*Exercise brief*.
Using the material below, print the line that contains "-├── .github", the line that contains "-├── SECURITY.md", and every line in between, exactly and nothing else.
== Exercise data
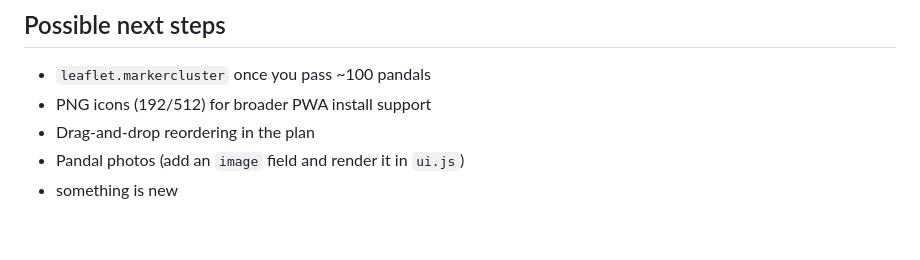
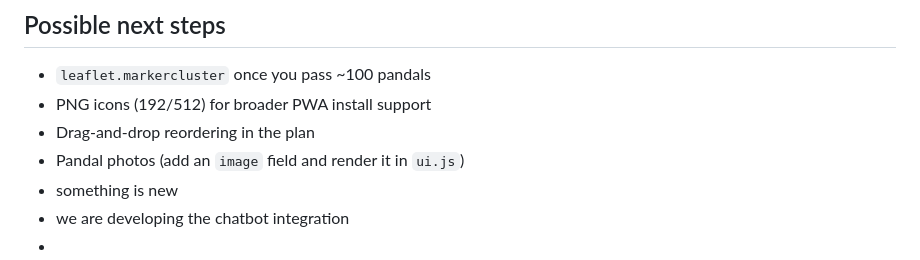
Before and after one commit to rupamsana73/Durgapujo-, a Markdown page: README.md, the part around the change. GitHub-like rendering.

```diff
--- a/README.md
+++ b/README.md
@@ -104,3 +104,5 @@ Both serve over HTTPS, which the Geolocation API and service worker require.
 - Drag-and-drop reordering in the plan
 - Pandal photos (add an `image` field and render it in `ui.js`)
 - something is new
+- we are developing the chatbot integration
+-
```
====
== Exercise data
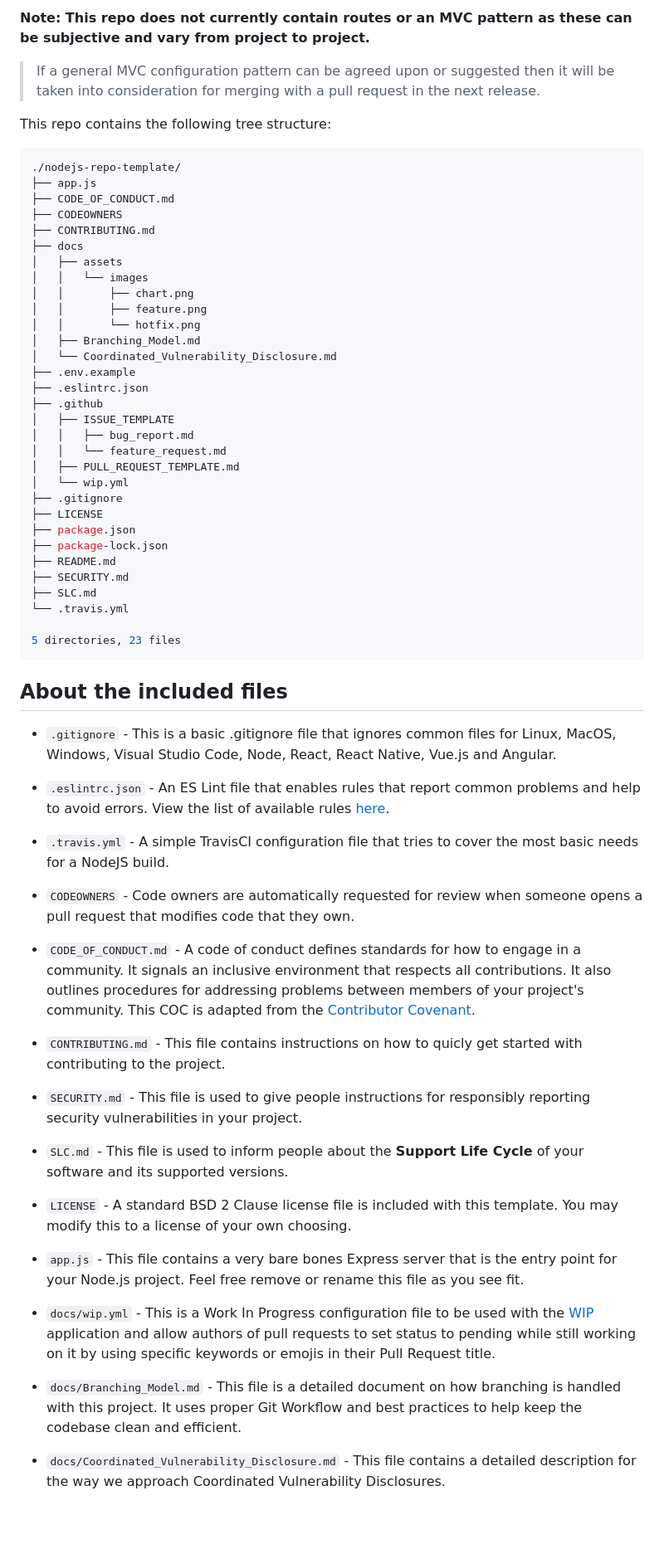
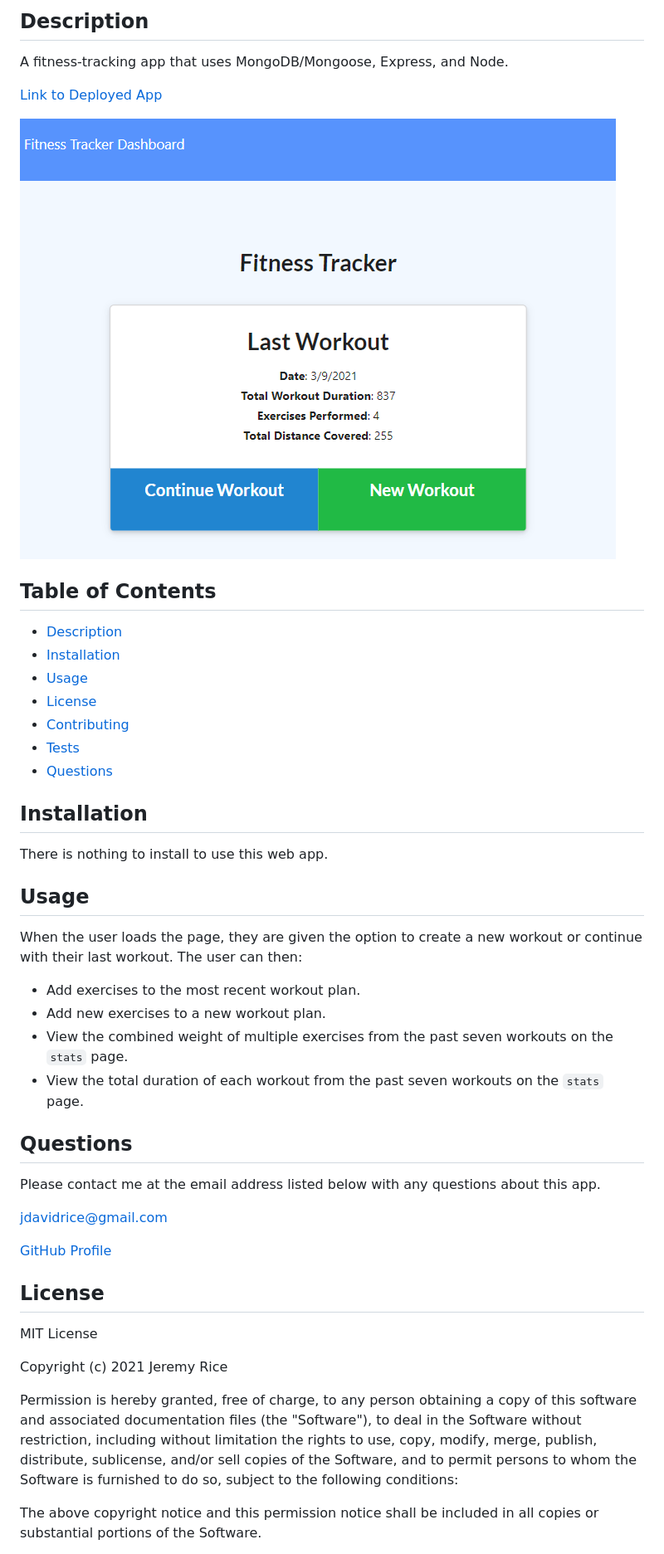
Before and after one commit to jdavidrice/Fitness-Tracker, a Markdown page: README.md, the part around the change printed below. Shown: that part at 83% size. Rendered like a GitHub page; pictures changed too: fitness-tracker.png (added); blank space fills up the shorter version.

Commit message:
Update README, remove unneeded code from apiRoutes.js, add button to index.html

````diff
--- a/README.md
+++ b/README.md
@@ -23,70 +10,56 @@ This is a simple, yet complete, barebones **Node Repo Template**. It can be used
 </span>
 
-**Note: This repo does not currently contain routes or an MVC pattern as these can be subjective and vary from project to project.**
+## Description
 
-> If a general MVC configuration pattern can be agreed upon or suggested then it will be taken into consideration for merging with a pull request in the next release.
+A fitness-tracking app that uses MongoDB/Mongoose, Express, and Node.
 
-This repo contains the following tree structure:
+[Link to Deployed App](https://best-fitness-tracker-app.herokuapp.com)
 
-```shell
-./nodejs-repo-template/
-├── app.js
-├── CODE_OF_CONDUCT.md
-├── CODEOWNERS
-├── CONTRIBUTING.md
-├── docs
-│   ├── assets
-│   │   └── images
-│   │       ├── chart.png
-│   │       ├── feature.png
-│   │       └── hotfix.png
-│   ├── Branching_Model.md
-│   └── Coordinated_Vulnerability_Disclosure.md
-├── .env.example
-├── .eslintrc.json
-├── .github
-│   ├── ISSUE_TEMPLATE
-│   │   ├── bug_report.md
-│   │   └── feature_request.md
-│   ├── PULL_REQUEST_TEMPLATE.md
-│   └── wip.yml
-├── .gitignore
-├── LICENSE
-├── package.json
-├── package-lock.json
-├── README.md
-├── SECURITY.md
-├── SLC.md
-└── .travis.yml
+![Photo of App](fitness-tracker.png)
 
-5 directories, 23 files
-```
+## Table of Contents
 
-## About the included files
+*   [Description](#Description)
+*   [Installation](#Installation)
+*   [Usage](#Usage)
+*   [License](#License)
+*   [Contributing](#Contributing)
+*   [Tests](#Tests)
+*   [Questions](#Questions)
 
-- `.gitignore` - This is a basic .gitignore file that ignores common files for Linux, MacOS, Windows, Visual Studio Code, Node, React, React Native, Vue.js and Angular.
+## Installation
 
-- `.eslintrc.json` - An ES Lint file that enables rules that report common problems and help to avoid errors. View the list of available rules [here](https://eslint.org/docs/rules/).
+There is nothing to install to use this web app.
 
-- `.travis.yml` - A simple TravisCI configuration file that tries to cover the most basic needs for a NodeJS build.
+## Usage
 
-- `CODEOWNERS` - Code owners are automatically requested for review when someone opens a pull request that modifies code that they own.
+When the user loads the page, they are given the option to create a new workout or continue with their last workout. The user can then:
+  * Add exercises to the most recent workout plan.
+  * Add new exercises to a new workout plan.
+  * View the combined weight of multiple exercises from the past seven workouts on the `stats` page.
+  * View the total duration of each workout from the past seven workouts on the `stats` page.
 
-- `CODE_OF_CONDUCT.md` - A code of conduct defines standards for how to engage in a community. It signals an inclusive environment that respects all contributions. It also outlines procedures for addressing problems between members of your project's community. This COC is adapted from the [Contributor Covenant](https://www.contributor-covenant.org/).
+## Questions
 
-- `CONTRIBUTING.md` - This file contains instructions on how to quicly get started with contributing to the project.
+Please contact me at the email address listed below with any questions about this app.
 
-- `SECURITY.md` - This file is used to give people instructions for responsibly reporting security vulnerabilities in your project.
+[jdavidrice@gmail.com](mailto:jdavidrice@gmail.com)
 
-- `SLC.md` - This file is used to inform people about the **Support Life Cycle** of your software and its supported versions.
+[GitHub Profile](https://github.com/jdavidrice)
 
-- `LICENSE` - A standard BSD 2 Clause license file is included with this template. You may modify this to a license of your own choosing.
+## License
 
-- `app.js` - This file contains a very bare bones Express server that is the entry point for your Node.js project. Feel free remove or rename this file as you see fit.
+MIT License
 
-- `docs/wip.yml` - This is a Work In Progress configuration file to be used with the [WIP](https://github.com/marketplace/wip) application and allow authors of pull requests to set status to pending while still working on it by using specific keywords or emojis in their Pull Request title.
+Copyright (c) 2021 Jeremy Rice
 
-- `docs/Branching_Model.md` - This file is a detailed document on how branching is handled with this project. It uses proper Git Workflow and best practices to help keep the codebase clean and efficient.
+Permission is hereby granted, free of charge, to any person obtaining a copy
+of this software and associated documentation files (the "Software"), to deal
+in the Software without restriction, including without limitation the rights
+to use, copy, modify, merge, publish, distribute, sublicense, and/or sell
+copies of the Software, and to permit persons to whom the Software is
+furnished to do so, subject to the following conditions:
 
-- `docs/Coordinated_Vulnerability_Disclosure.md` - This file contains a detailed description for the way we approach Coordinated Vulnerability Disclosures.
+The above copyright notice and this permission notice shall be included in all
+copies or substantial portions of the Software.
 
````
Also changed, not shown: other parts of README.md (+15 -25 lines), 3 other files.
====
*Solution for this problem*.
-├── .github
-│   ├── ISSUE_TEMPLATE
-│   │   ├── bug_report.md
-│   │   └── feature_request.md
-│   ├── PULL_REQUEST_TEMPLATE.md
-│   └── wip.yml
-├── .gitignore
-├── LICENSE
-├── package.json
-├── package-lock.json
-├── README.md
-├── SECURITY.md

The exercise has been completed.